- Developer/coder. You have in-demand skills, but your side-hustle success rests on selling your services at a premium rate over cheaper outsourced labor. Becoming an expert in one area will help you stand out and win jobs even at a higher rate.
- Babysitter. We think of babysitting as a high schooler’s job, but it’s not. As the parent of two little ones, good babysitters (who are actually good with kids – rarer than you think) and available when you need them are hard to come by. As with anything, the key to turning babysitting into a viable side hustle is to raise your rates. Obtain specialized training (CPR/First Aid at a minimum), target working parents in affluent neighborhoods, and add value to your services, such as tutoring, running errands or doing laundry while you have the kids.
How to land your first side hustle gig
Hopefully, some of the above ideas have you thinking about what you might be able to offer the world. But how do you get that coveted first client?
Sure, you can advertise on Craigslist, but that’s a shot in the dark and anyone who answers the ad may very well want references. You may be tempted to spend time building a Website and a Facebook page for your business, but resist the urge. Save that for after you have some clients.
To get clients, you have to start with your personal network. That doesn’t mean your first client will be Uncle Greg (but it could be), but it might be your Uncle Greg’s poker buddy or your mom’s hairdresser or your brother’s girlfriend’s coworker.
You get the idea. To start: let as many people know what you’re offering. Repeatedly. Sell yourself. You’ll need 100 people telling you “no, thanks” to find one who’s interested. That’s how sales works.
A more targeted approach is to think of people you know who are candidates for your service – for example working parents for a personal shopping service or friends who are trying to lose weight for fitness coaching. The email them and ask them:

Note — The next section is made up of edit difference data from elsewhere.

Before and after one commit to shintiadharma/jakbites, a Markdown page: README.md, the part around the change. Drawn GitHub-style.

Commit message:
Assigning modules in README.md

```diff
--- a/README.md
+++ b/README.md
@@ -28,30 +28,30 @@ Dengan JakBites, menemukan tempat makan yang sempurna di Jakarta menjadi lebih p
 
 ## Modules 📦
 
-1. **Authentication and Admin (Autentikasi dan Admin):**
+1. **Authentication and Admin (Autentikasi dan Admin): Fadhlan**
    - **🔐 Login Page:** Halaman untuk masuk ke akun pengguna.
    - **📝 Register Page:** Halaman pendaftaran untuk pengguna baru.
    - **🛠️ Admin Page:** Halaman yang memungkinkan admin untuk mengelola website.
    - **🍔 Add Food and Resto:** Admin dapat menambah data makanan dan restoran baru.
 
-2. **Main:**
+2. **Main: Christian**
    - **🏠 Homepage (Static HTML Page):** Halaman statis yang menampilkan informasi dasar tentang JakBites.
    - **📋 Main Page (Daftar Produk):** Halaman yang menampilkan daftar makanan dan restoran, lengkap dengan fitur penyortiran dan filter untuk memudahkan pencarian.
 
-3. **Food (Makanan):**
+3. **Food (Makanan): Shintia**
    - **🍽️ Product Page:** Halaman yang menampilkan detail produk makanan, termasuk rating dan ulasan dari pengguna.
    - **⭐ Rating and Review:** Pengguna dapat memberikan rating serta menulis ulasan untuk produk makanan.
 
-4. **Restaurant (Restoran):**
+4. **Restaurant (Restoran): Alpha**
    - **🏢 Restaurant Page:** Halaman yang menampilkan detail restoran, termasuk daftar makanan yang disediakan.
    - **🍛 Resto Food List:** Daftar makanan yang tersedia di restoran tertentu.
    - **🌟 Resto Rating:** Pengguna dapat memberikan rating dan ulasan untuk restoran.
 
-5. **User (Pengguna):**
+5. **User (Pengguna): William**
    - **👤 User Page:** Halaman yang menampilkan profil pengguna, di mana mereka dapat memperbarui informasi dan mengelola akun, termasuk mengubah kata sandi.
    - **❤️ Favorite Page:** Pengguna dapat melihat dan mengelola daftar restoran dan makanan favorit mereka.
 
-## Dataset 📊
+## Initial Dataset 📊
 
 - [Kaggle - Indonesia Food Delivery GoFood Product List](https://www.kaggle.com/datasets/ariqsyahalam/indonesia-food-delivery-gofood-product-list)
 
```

I’m thinking of offering XYZ service. Would you pay for that?
If they say yes, you’re 90 percent there to getting a client. If they say no, you can ask why not and get valuable feedback to tweak your offering or intended customer base.
Getting started with your own side hustle idea is more work than grabbing a part-time barista gig. It’s not for everybody. But if you’re willing to lay the groundwork, it will pay off for years to come. As you gain experience and satisfied customers, you can target your offering even more and charge more money.
Take action right now. If you want to earn more money on the side, what are you going to do today to find a side hustle? Let me know in a comment.